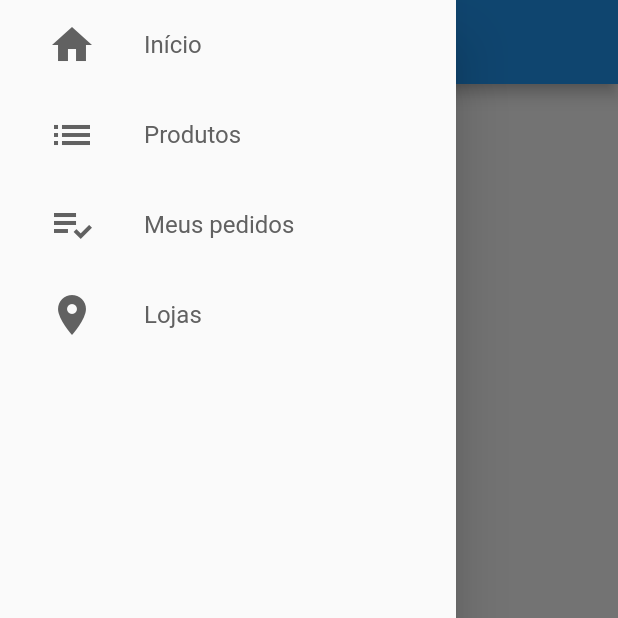
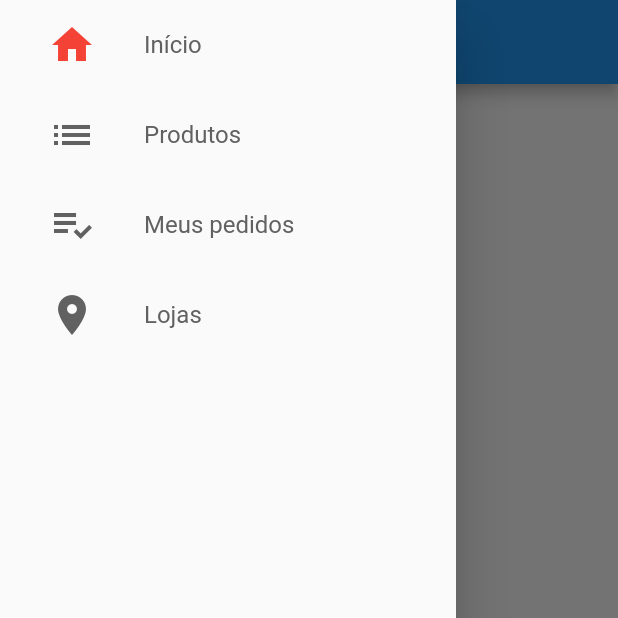
Before and after one commit to EdivaldoAlmeida/loja-virual, a Flutter app: the screen it shows after launch, with the side drawer open, on a phone screen of 412 x 824 dp, the top half of it. Run offline on Flutter 3.47's test engine with Material 2 defaults, Android fonts, the phone set to English and light mode, and no system bars; our stand-ins replace cloud_firestore; missing offline and left inert: charcode; accounts and stored records are empty.

```diff
--- a/lib/commons/custom_drawer/custom_drawer.dart
+++ b/lib/commons/custom_drawer/custom_drawer.dart
@@ -1,5 +1,11 @@
 import 'package:flutter/material.dart';
 import 'package:loja_virtual/commons/custom_drawer/drawer_tile.dart';
+
+/*
+Classe que costroi um drawer customizado. Ela utiliza a classe construtora de
+itens de Drawer para construir cada item. Para isso ela envia um Ícone, um
+texto e um número para identificar a página.
+ */
 
 class CustomDrawer extends StatelessWidget {
   @override
--- a/lib/commons/custom_drawer/drawer_tile.dart
+++ b/lib/commons/custom_drawer/drawer_tile.dart
@@ -1,4 +1,11 @@
 import 'package:flutter/material.dart';
+import 'package:loja_virtual/models/page_manager.dart';
+import 'package:provider/provider.dart';
+
+/*
+Classe que constroi um item do Drawer. Ela recebe um ícone, um texto e um
+um int para identificar o número da página.
+ */
 
 class DrawerTile extends StatelessWidget {
 
@@ -10,9 +17,13 @@ class DrawerTile extends StatelessWidget {
 
   @override
   Widget build(BuildContext context) {
+    //Obtendo a página atual através do PageManager.
+    final int curPage = context.watch<PageManager>().page;
+
         return InkWell(
           onTap: (){
-            debugPrint('Clicou na página $page');
+            //Ler o método setPage do PageManager, enviando o número da página
+            context.read<PageManager>().setPage(page);
           },
           child: SizedBox(
             height: 60,
@@ -23,7 +34,7 @@ class DrawerTile extends StatelessWidget {
               child: Icon(
                   iconData,
                 size: 32,
-                color: Colors.grey[700],
+                color: curPage == page ? Colors.red : Colors.grey[700],
               ),
             ),
             Text(
--- a/lib/main.dart
+++ b/lib/main.dart
@@ -6,13 +6,6 @@ import 'package:loja_virtual/screens/base/base_screen.dart';
 void main() async{
   runApp(MyApp());
 
-  Firestore.instance.collection('aluno').snapshots().listen((snapshot) {
-
-    for(DocumentSnapshot documento in snapshot.documents){
-      print(documento.data);
-    }
-
-  });
  }
 
 class MyApp extends StatelessWidget {
--- /dev/null
+++ b/lib/models/page_manager.dart
@@ -0,0 +1,23 @@
+import 'package:flutter/cupertino.dart';
+
+/*
+Classe gerenciadora de páginas, ela é responsável por mudar de páginas, para isso
+ela recebe como parâmetro um valor (inteiro) que representa o número da página a
+ser exibida (jumpToPage) na chamdada de seu método setPage()
+ */
+
+class PageManager{
+
+  PageManager(this._pageController);
+
+  PageController _pageController;
+
+  int page = 0;
+
+  void setPage(int value){
+    if(value == page) return; //vendo se já estou na página que desejo ir
+    page = value;
+    _pageController.jumpToPage(value);
+  }
+
+}
--- a/lib/screens/base/base_screen.dart
+++ b/lib/screens/base/base_screen.dart
@@ -1,13 +1,21 @@
 import 'package:flutter/material.dart';
 import 'package:loja_virtual/commons/custom_drawer/custom_drawer.dart';
+import 'package:loja_virtual/models/page_manager.dart';
+import 'package:provider/provider.dart';
 
 class BaseScreen extends StatelessWidget {
 
+  /*
+  Um controlador de página permite que você manipule qual página é visível em
+  um [PageView].
+   */
   final PageController pageController = PageController();
 
   @override
   Widget build(BuildContext context) {
-    return PageView(
+    return Provider(
+      create: (_) => PageManager(pageController),
+      child: PageView(
         controller: pageController,
         physics: const NeverScrollableScrollPhysics(),
         children: <Widget>[
@@ -15,13 +23,28 @@ class BaseScreen extends StatelessWidget {
             drawer: CustomDrawer(),
             appBar: AppBar(
               title: const Text('home'),
-
             ),
           ),
-        Container(color: Colors.red,),
-        Container(color: Colors.yellowAccent,),
-        Container(color: Colors.green,),
+          Scaffold(
+            drawer: CustomDrawer(),
+            appBar: AppBar(
+              title: const Text('Produtos'),
+            ),
+          ),
+          Scaffold(
+            drawer: CustomDrawer(),
+            appBar: AppBar(
+              title: const Text('Pedidos'),
+            ),
+          ),
+          Scaffold(
+            drawer: CustomDrawer(),
+            appBar: AppBar(
+              title: const Text('Lojas'),
+            ),
+          ),
         ],
+      ),
     );
   }
 }
--- a/pubspec.yaml
+++ b/pubspec.yaml
@@ -31,6 +31,7 @@ dependencies:
   cloud_firestore: ^0.13.5
   firebase_auth: ^0.16.0
   firebase_storage: ^3.1.1
+  provider: ^4.1.2
 
 dev_dependencies:
   flutter_test:
```
Also changed, not shown: pubspec.lock. Lines whose indentation alone changed are shown as unchanged.
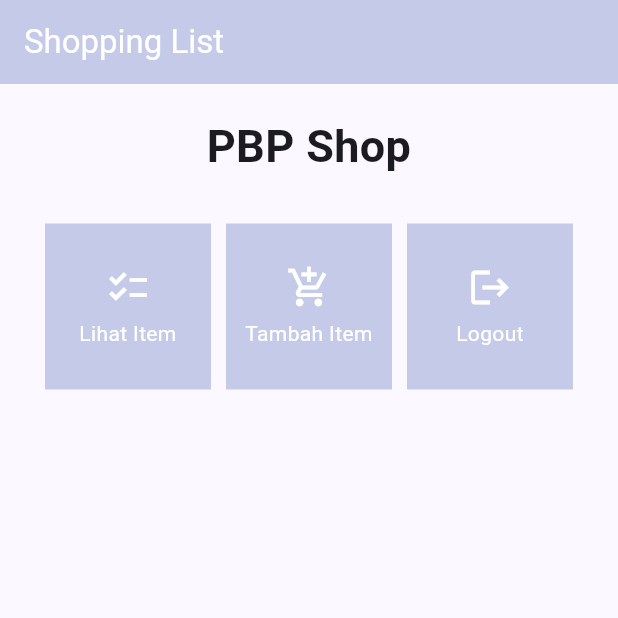
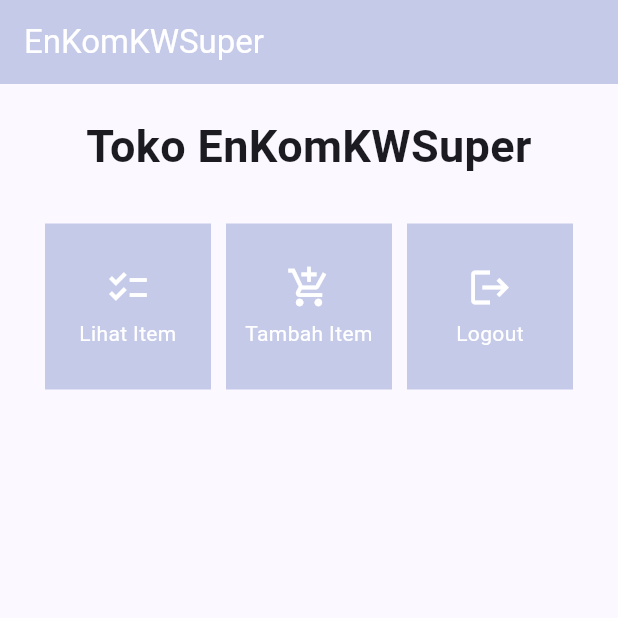
Before and after one commit to budf93/EnKomKWMobile, a Flutter app: the screen it shows after launch, on a phone screen of 412 x 824 dp, the top half of it. Run offline on Flutter 3.47's test engine with Material 2 defaults, Android fonts, the light colour scheme and no system bars.

Commit message:
menyelesaikan readme

```diff
--- a/lib/menu.dart
+++ b/lib/menu.dart
@@ -13,7 +13,7 @@ class MyHomePage extends StatelessWidget {
     return Scaffold(
       appBar: AppBar(
         title: const Text(
-          'Shopping List',
+          'EnKomKWSuper',
           style: TextStyle(
             color: Colors.white, // Set the text color to white
           ),
@@ -31,7 +31,7 @@ class MyHomePage extends StatelessWidget {
                 padding: EdgeInsets.only(top: 10.0, bottom: 10.0),
                 // Widget Text untuk menampilkan tulisan dengan alignment center dan style yang sesuai
                 child: Text(
-                  'PBP Shop', // Text yang menandakan toko
+                  'Toko EnKomKWSuper', // Text yang menandakan toko
                   textAlign: TextAlign.center,
                   style: TextStyle(
                     fontSize: 30,
```
Also changed, not shown: 1 other file.
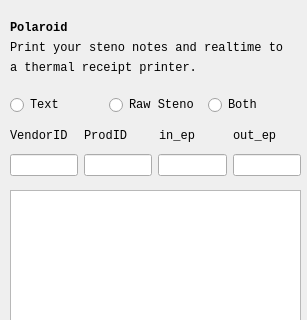
Old version of the form plover_polaroid/plover_polaroid.ui in the repository stanographer/plover-polaroid; both pictures show x 0 to 307 and y 0 to 320 of the 307 by 460 pixel window.
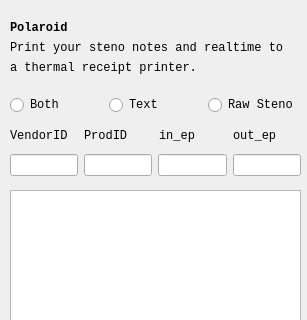
New version of the form.

Commit message: Radio buttons now working.

What changed in the file:
```diff
--- a/plover_polaroid/plover_polaroid.ui
+++ b/plover_polaroid/plover_polaroid.ui
@@ -57,7 +57,17 @@
    </property>
    <layout class="QHBoxLayout" name="horizontalLayout">
     <item>
-     <widget class="QRadioButton" name="radioButton_2">
+     <widget class="QRadioButton" name="_both_steno_realtime">
+      <property name="text">
+       <string>Both</string>
+      </property>
+     </widget>
+    </item>
+    <item>
+     <widget class="QRadioButton" name="_text_only">
+      <property name="accessibleDescription">
+       <string>Print only realtime text</string>
+      </property>
       <property name="text">
        <string>Text</string>
       </property>
@@ -70,13 +80,6 @@
       </property>
      </widget>
     </item>
-    <item>
-     <widget class="QRadioButton" name="radioButton_3">
-      <property name="text">
-       <string>Both</string>
-      </property>
-     </widget>
-    </item>
    </layout>
   </widget>
   <widget class="QPlainTextEdit" name="_tape">
```
Left out of the diff: 5 changed lines with no effect on the pictures. The commit also changes 1 other file.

|---|

EXERCISE OBJECTIVE ▸ Determine how many lines of the listing above contain the string "property", and answer with that figure alone.

OUTPUT OF THE EXERCISE ▸ 10